Ashley Kondo Features Correspondent
It is now two months since doctors went on strike protesting poor working conditions and remuneration.
Before the strike, Dr Peter Magombeyi, a former student activist, came into the picture with claims of abduction.
As police were investigating his whereabouts, opposition elements were already alleging that the State had a hand in his “abduction”.
Using his Twitter handle, MDC-Alliance co-vice president Tendai Biti alleged that the Government was behind Dr Magombeyi’s abduction.
A night vigil to pray for Dr Magombeyi’s safety was organised on the night after his alleged abduction.
Questions were later asked from various quarters on the authenticity of Dr Magombeyi’s abduction claims.
While the doctors’ grievances were genuine, they ought to know that there are other workers in the country who are equally bearing the brunt of economic challenges facing the nation.
For instance, the rest of the civil servants has not been spared by the harsh economic environment.
At some point in time, they have threatened and actually gone on strike, but to date they continue to engage with their employer while rendering their priceless labour to the nation.

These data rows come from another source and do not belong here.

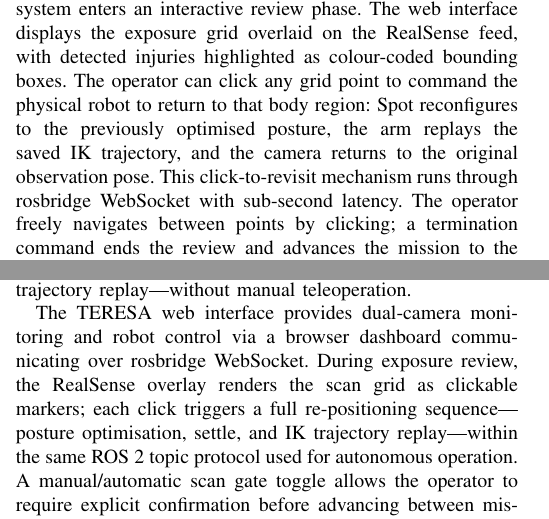
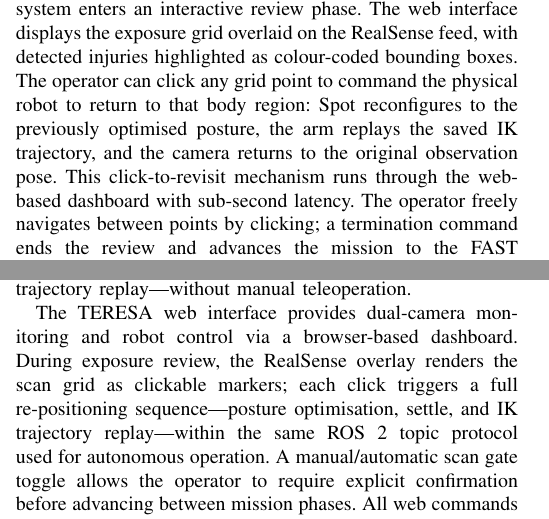
Before and after one commit to AndreaDan99/TERESA_ws, a LaTeX paper (TERESA_RAL/TERESA.tex, which reads TERESA_RAL/sections/active_perception.tex, TERESA_RAL/sections/system_architecture.tex): two parts of the columns of pages 4 and 5 of 9, joined at a grey line, cut so that both start at the same text. Compiled offline with pdfLaTeX.

Commit message:
docs(paper): replace ROS-specific terms with generic descriptions
- body_pose interface → posture control interface
- patient_body frame → patient-aligned body frame
- rosbridge WebSocket → web-based dashboard / browser-based dashboard

```diff
--- a/TERESA_RAL/sections/active_perception.tex
+++ b/TERESA_RAL/sections/active_perception.tex
@@ -219,7 +219,6 @@ detected injuries highlighted as colour-coded bounding boxes. The operator can
 click any grid point to command the physical robot to return to that body
 region: Spot reconfigures to the previously optimised posture, the arm replays
 the saved \ac{IK} trajectory, and the camera returns to the original
-observation pose. This click-to-revisit mechanism runs through rosbridge
-WebSocket with sub-second latency. The operator freely navigates between points
+observation pose. This click-to-revisit mechanism runs through the web-based dashboard with sub-second latency. The operator freely navigates between points
 by clicking; a termination command ends the review and advances the mission to
 the \ac{FAST} ultrasound sequence.
--- a/TERESA_RAL/sections/system_architecture.tex
+++ b/TERESA_RAL/sections/system_architecture.tex
@@ -131,7 +131,7 @@ command---posture optimisation, base navigation, and arm trajectory
 replay---without manual teleoperation.
 
 The \ac{TERESA} web interface provides dual-camera monitoring and robot control
-via a browser dashboard communicating over rosbridge WebSocket. During exposure
+via a browser-based dashboard. During exposure
 review, the RealSense overlay renders the scan grid as clickable markers; each
 click triggers a full re-positioning sequence---posture optimisation, settle,
 and \ac{IK} trajectory replay---within the same \ac{ROS}~2 topic protocol used
```
Also changed, not shown: TERESA_RAL/sections/problem_formulation.tex (+1 -1 lines), TERESA_RAL/sections/active_perception.tex (2 more changed lines).
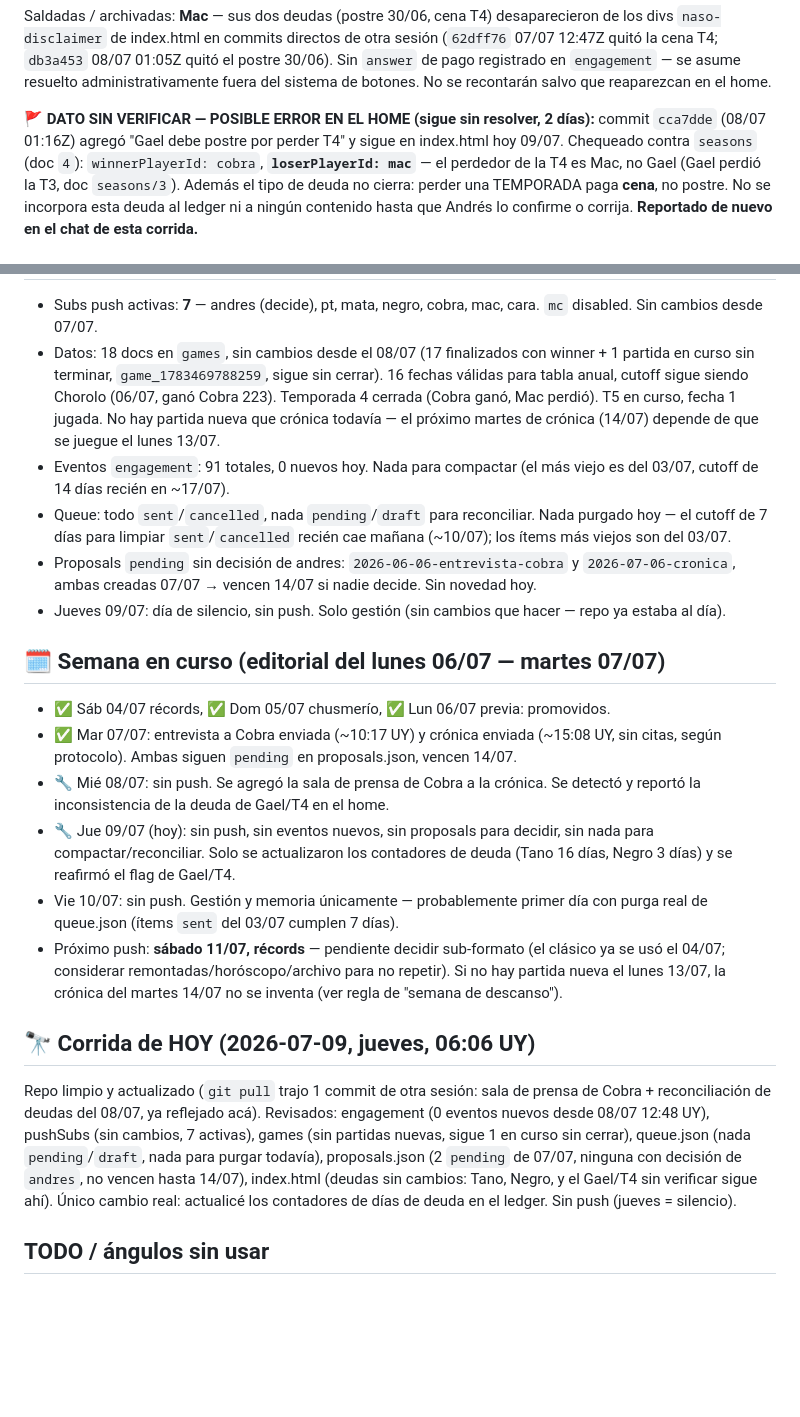
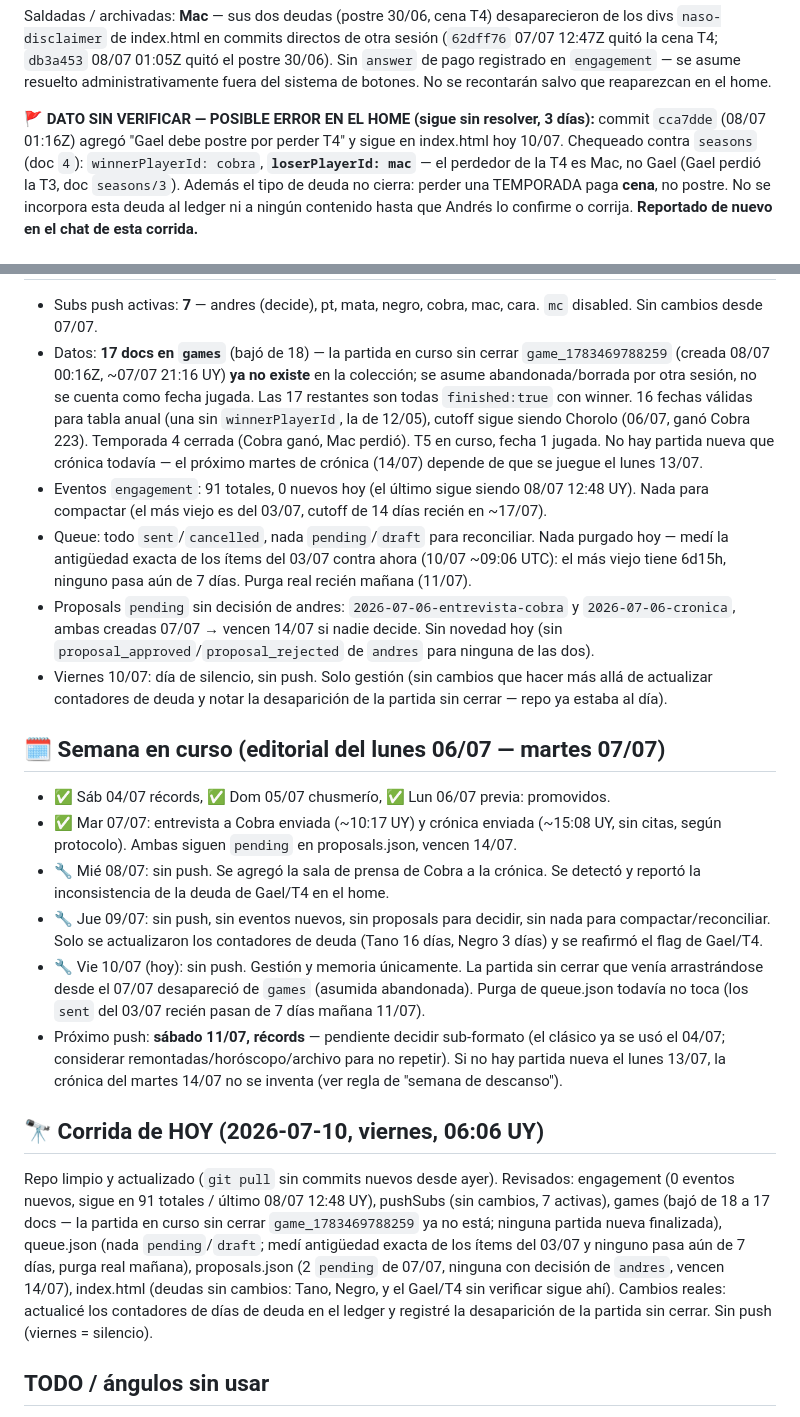
Before and after one commit to Abecedeefege/LunesDeUNO, a Markdown page: engage/learnings.md, 2 parts joined by grey strips. GitHub-like rendering; blank space fills up the shorter version.

Commit message:
engagement: viernes — sin novedades, contadores de deuda actualizados, partida sin cerrar desaparecida

```diff
--- a/engage/learnings.md
+++ b/engage/learnings.md
@@ -27,9 +27,9 @@ directos de otra sesión (`62dff76` 07/07 12:47Z quitó la cena T4;
 registrado en `engagement` — se asume resuelto administrativamente fuera del
 sistema de botones. No se recontarán salvo que reaparezcan en el home.
 
-🚩 **DATO SIN VERIFICAR — POSIBLE ERROR EN EL HOME (sigue sin resolver, 2 días):**
+🚩 **DATO SIN VERIFICAR — POSIBLE ERROR EN EL HOME (sigue sin resolver, 3 días):**
 commit `cca7dde` (08/07 01:16Z) agregó "Gael debe postre por perder T4" y
-sigue en index.html hoy 09/07. Chequeado contra `seasons` (doc `4`):
+sigue en index.html hoy 10/07. Chequeado contra `seasons` (doc `4`):
 `winnerPlayerId: cobra`, **`loserPlayerId: mac`** — el perdedor de la T4 es
 Mac, no Gael (Gael perdió la T3, doc `seasons/3`). Además el tipo de deuda no
 cierra: perder una TEMPORADA paga **cena**, no postre. No se incorpora esta
@@ -61,22 +61,29 @@ deuda al ledger ni a ningún contenido hasta que Andrés lo confirme o corrija.
 
 - Subs push activas: **7** — andres (decide), pt, mata, negro, cobra, mac,
   cara. `mc` disabled. Sin cambios desde 07/07.
-- Datos: 18 docs en `games`, sin cambios desde el 08/07 (17 finalizados con
-  winner + 1 partida en curso sin terminar, `game_1783469788259`, sigue sin
-  cerrar). 16 fechas válidas para tabla anual, cutoff sigue siendo Chorolo
-  (06/07, ganó Cobra 223). Temporada 4 cerrada (Cobra ganó, Mac perdió). T5
-  en curso, fecha 1 jugada. No hay partida nueva que crónica todavía — el
-  próximo martes de crónica (14/07) depende de que se juegue el lunes 13/07.
-- Eventos `engagement`: 91 totales, 0 nuevos hoy. Nada para compactar (el más
-  viejo es del 03/07, cutoff de 14 días recién en ~17/07).
+- Datos: **17 docs en `games`** (bajó de 18) — la partida en curso sin
+  cerrar `game_1783469788259` (creada 08/07 00:16Z, ~07/07 21:16 UY) **ya no
+  existe** en la colección; se asume abandonada/borrada por otra sesión, no
+  se cuenta como fecha jugada. Las 17 restantes son todas `finished:true` con
+  winner. 16 fechas válidas para tabla anual (una sin `winnerPlayerId`, la de
+  12/05), cutoff sigue siendo Chorolo (06/07, ganó Cobra 223). Temporada 4
+  cerrada (Cobra ganó, Mac perdió). T5 en curso, fecha 1 jugada. No hay
+  partida nueva que crónica todavía — el próximo martes de crónica (14/07)
+  depende de que se juegue el lunes 13/07.
+- Eventos `engagement`: 91 totales, 0 nuevos hoy (el último sigue siendo
+  08/07 12:48 UY). Nada para compactar (el más viejo es del 03/07, cutoff de
+  14 días recién en ~17/07).
 - Queue: todo `sent`/`cancelled`, nada `pending`/`draft` para reconciliar.
-  Nada purgado hoy — el cutoff de 7 días para limpiar `sent`/`cancelled`
-  recién cae mañana (~10/07); los ítems más viejos son del 03/07.
-- Proposals `pending` sin decisión de andres: `2026-06-06-entrevista-cobra`
+  Nada purgado hoy — medí la antigüedad exacta de los ítems del 03/07 contra
+  ahora (10/07 ~09:06 UTC): el más viejo tiene 6d15h, ninguno pasa aún de 7
+  días. Purga real recién mañana (11/07).
+- Proposals `pending` sin decisión de andres: `2026-07-06-entrevista-cobra`
   y `2026-07-06-cronica`, ambas creadas 07/07 → vencen 14/07 si nadie decide.
-  Sin novedad hoy.
-- Jueves 09/07: día de silencio, sin push. Solo gestión (sin cambios que
-  hacer — repo ya estaba al día).
+  Sin novedad hoy (sin `proposal_approved`/`proposal_rejected` de `andres`
+  para ninguna de las dos).
+- Viernes 10/07: día de silencio, sin push. Solo gestión (sin cambios que
+  hacer más allá de actualizar contadores de deuda y notar la desaparición
+  de la partida sin cerrar — repo ya estaba al día).
 
 ## 🗓️ Semana en curso (editorial del lunes 06/07 — martes 07/07)
 
@@ -86,28 +93,32 @@ deuda al ledger ni a ningún contenido hasta que Andrés lo confirme o corrija.
   proposals.json, vencen 14/07.
 - 🔧 Mié 08/07: sin push. Se agregó la sala de prensa de Cobra a la crónica.
   Se detectó y reportó la inconsistencia de la deuda de Gael/T4 en el home.
-- 🔧 Jue 09/07 (hoy): sin push, sin eventos nuevos, sin proposals para
+- 🔧 Jue 09/07: sin push, sin eventos nuevos, sin proposals para
   decidir, sin nada para compactar/reconciliar. Solo se actualizaron los
   contadores de deuda (Tano 16 días, Negro 3 días) y se reafirmó el flag de
   Gael/T4.
-- Vie 10/07: sin push. Gestión y memoria únicamente — probablemente primer
-  día con purga real de queue.json (ítems `sent` del 03/07 cumplen 7 días).
+- 🔧 Vie 10/07 (hoy): sin push. Gestión y memoria únicamente. La partida sin
+  cerrar que venía arrastrándose desde el 07/07 desapareció de `games`
+  (asumida abandonada). Purga de queue.json todavía no toca (los `sent` del
+  03/07 recién pasan de 7 días mañana 11/07).
 - Próximo push: **sábado 11/07, récords** — pendiente decidir sub-formato (el
   clásico ya se usó el 04/07; considerar remontadas/horóscopo/archivo para no
   repetir). Si no hay partida nueva el lunes 13/07, la crónica del martes
   14/07 no se inventa (ver regla de "semana de descanso").
 
-## 🔭 Corrida de HOY (2026-07-09, jueves, 06:06 UY)
+## 🔭 Corrida de HOY (2026-07-10, viernes, 06:06 UY)
 
-Repo limpio y actualizado (`git pull` trajo 1 commit de otra sesión: sala de
-prensa de Cobra + reconciliación de deudas del 08/07, ya reflejado acá).
-Revisados: engagement (0 eventos nuevos desde 08/07 12:48 UY), pushSubs (sin
-cambios, 7 activas), games (sin partidas nuevas, sigue 1 en curso sin
-cerrar), queue.json (nada `pending`/`draft`, nada para purgar todavía),
-proposals.json (2 `pending` de 07/07, ninguna con decisión de `andres`, no
-vencen hasta 14/07), index.html (deudas sin cambios: Tano, Negro, y el Gael/T4
-sin verificar sigue ahí). Único cambio real: actualicé los contadores de días
-de deuda en el ledger. Sin push (jueves = silencio).
+Repo limpio y actualizado (`git pull` sin commits nuevos desde ayer).
+Revisados: engagement (0 eventos nuevos, sigue en 91 totales / último
+08/07 12:48 UY), pushSubs (sin cambios, 7 activas), games (bajó de 18 a 17
+docs — la partida en curso sin cerrar `game_1783469788259` ya no está;
+ninguna partida nueva finalizada), queue.json (nada `pending`/`draft`;
+medí antigüedad exacta de los ítems del 03/07 y ninguno pasa aún de 7 días,
+purga real mañana), proposals.json (2 `pending` de 07/07, ninguna con
+decisión de `andres`, vencen 14/07), index.html (deudas sin cambios: Tano,
+Negro, y el Gael/T4 sin verificar sigue ahí). Cambios reales: actualicé los
+contadores de días de deuda en el ledger y registré la desaparición de la
+partida sin cerrar. Sin push (viernes = silencio).
 
 ## TODO / ángulos sin usar
 
```
Also changed, not shown: other parts of engage/learnings.md (+4 -4 lines).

To let people die in hospitals because doctors want to be paid in foreign currency, which is not there, is unprecedented and against ethics of the medical profession.
One wonders if the Hippocratic Oath taken by the doctors has become a fun show after all.
It should be understood that Government is simply adhering to laid down regulations and procedures by dismissing the doctors who are defying the law and a court ruling.
Zimbabwe is rebuilding and needs progressive and like-minded forces to support the development agenda, particularly professionals, if success is to be recorded.
Government has been sincere in its negotiations with the doctors and remains seized with the matter and many other issues affecting the country’s health sector, including lack of medicines and inadequate funding for public health centres.
Despite the sincerity of Government, the doctors have refused to go back to work, resulting in many lives that could have been saved being lost.
At the back of such a situation, surely at some point in time, Government had to take decisive action to address the matter once and for all.
On November 5, 2019, Government announced the dismissal of 77 doctors following disciplinary hearings.
What is important to note is the fact that due processes were followed before arriving at the decision to fire the doctors.
It should be remembered that Government has been on a robust drive to revive the country’s health sector.
In July, President Mnangagwa commissioned medical equipment, including paediatric and diagnostic machines sourced from India to capacitate central hospitals across the country.
National Pharmaceuticals Company (NatPharm) has since doubled its production and supply of medicine following Government intervention.
Zimbabwe also received various medication from the United Arab Emirates and India owing to Government’s re-engagement drive.
It is only the issue of doctors’ remuneration which is yet to be resolved despite offers from Government.
On October 14, 2019, the doctors rejected an initial 60 percent pay rise that Government had offered them, while negotiations continued.
As if that was not enough, the doctors refused to heed the court order for them to return to work.
Although doctors play a critical role in the provision of essential health services and are entitled to the right to fight for the improvement of their working conditions and salaries, some of their demands are out of sync with the situation on the ground.
Doctors have been demanding that Government have their salaries paid in United States dollars or equivalent of what they used to earn during the US-dollar era at the current interbank rate.
This demand came at a time Government has been grappling with foreign currency shortages, as well as trying to contain its wage bill.
Doctors have been demanding that Government have their salaries paid in United States dollars or equivalent of what they used to earn during the US dollar era at the current interbank rate.
This demand came at a time Government has been grappling with foreign currency shortages as well as trying to contain its wage bill.
Some analysts have questioned the sincerity of doctors in wanting to resolve the matter and move forward given that Government has opened the door for continued negotiations for improved working conditions further to its offer.
The decision to defy the court ruling for doctors to return to work has left many wondering whether political sabotage was playing out in the matter as it appears there is an orchestrated agenda to halt business across the country’s health sector.